Erin’s post reminded me that I wanted to post about the three real-life examples of documentation that I showed you in class yesterday:

1. A short handout that’s available at the Reference Desk in the library that explains how to use the catalog to find textbooks on reserve in the library. We don’t have an online version of this handout so I can’t link to it here (but perhaps we should create a PDF and upload it to the library website).

2. A video tutorial that the librarians at City Tech created to demonstrate how to find journals by title using the tools on the library website. Often documentation like a manual, instructions, and guidelines is in text form (either in print or online), but sometimes documentation can be effectively presented using video and/or audio. This video is on the library website — you can watch it here.

3. The guidelines that my colleagues and I created to explain how to use Google Calendar to organize the library schedule, from Reference Desk shifts to library classes to meetings. I can’t link to this one either because it’s on our intranet: a private internal website just for library faculty and staff. Many organizations use intranets to store and maintain documentation of processes and practices of the organization, and you might need to use an intranet in your careers.

See you tomorrow,
Prof Smale


Selecon Pacific MSR

Backwards blog post: Here’s a link to the operation manual for the Selecon MSR light fixture that I showed in class. We were supposed to find our source, blog about it and then discuss it in class. I’m behind in my blogging (we all are) and this is my attempt to get back on track (let’s all do it!).
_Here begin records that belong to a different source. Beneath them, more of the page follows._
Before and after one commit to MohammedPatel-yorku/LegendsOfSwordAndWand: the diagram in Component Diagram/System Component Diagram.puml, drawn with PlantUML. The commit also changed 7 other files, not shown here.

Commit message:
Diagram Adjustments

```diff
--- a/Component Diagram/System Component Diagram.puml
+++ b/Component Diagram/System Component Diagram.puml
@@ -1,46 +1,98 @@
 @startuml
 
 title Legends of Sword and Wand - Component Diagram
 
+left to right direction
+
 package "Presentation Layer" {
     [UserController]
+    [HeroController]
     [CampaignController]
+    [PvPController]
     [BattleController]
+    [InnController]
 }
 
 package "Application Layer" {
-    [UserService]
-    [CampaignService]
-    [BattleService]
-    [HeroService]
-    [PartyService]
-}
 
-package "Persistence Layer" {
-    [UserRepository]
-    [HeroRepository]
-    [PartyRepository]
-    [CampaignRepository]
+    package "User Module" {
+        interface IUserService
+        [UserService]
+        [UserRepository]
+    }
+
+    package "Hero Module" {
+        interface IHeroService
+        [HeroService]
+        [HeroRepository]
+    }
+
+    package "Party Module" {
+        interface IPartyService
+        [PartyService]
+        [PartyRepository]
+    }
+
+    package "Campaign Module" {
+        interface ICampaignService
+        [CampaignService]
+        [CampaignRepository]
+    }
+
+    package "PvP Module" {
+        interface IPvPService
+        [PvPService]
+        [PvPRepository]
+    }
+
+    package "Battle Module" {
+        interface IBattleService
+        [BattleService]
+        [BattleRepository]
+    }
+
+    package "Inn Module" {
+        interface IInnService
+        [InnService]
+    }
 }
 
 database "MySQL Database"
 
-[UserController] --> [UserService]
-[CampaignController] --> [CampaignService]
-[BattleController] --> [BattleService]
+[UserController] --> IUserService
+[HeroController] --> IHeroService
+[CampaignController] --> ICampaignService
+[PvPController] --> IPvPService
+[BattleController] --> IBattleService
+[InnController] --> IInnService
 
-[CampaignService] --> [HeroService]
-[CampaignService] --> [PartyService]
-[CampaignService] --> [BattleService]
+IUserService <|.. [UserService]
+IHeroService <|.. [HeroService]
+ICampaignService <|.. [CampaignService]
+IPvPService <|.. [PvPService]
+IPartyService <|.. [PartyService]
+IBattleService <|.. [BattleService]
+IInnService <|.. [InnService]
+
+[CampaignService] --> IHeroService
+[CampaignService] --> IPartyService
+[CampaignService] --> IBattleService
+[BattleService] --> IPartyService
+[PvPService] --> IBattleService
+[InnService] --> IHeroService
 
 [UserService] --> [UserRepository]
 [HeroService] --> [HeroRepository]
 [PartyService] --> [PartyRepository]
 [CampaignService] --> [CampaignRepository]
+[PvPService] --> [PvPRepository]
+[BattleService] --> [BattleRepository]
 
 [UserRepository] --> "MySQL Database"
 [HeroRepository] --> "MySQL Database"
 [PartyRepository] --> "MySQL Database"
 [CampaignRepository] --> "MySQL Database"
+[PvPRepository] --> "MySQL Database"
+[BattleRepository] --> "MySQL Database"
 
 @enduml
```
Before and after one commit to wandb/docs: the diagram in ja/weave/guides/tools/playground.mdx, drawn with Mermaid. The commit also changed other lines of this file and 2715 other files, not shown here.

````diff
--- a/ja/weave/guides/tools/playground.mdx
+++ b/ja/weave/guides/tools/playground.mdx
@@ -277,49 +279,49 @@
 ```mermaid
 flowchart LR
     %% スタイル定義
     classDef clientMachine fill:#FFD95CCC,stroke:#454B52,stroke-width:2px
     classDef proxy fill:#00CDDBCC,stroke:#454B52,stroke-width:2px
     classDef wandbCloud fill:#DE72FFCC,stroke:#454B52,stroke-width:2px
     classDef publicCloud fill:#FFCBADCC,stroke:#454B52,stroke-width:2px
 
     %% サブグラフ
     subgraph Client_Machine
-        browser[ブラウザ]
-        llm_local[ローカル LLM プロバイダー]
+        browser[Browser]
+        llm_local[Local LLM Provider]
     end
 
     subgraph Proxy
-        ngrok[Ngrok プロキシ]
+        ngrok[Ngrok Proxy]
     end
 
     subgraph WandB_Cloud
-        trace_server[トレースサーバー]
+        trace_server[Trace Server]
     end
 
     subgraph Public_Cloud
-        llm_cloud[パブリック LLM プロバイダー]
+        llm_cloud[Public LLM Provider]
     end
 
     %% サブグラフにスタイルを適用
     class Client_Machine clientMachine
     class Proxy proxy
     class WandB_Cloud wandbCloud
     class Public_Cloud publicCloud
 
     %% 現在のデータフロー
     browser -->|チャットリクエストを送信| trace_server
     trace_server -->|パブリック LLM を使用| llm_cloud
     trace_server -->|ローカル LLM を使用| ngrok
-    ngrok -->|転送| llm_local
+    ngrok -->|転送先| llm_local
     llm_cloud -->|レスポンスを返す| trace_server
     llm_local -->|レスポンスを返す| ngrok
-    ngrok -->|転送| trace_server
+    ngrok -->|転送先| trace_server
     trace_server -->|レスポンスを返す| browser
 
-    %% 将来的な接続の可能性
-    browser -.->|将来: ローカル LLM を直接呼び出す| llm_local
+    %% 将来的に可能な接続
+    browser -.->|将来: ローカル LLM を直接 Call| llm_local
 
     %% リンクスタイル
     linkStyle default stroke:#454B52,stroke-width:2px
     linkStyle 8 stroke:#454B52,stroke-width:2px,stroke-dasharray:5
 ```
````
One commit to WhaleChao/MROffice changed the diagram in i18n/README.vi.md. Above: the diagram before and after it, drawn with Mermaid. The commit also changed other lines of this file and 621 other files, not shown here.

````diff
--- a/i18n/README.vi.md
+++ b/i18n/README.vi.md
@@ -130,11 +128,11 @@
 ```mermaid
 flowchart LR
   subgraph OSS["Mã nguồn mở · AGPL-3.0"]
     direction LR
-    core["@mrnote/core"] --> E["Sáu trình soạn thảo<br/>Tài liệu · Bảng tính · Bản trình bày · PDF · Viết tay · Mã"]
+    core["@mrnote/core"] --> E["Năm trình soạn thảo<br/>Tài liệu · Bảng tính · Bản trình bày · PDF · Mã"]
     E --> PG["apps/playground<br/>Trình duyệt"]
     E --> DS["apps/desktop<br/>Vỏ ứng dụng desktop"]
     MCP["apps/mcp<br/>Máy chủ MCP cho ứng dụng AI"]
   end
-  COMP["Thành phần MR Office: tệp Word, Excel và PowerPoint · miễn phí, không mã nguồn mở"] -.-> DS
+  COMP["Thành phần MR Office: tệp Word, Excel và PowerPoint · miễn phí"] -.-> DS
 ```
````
The operation manual is a technical guide to setting up, operating, repairing, accessorizing and maintaining this fixture. It is not a quick-start guide like the one Professor Smale demonstrated but more of a guide for people who sort of already know what they’re doing. Due to the intricacy of knowledge required for proper operation, this guide is appropriate. As I stated in class, I have done a sort of quick-start guide for units like this aimed at people with less technical knowledge but tailored to particular uses of the fixture they required.
We’ve spent a great deal of time researching this semester and now it’s time to focus on the latter half of the title of our course. The topic is process documentation. The purpose is to make us all more familiar with the term and what it means to document a process. Then, as per our group project, document the processes from a theme in our research paper in conjunction with a related theme in our partners paper. Now… I just need to write my paper… 🙂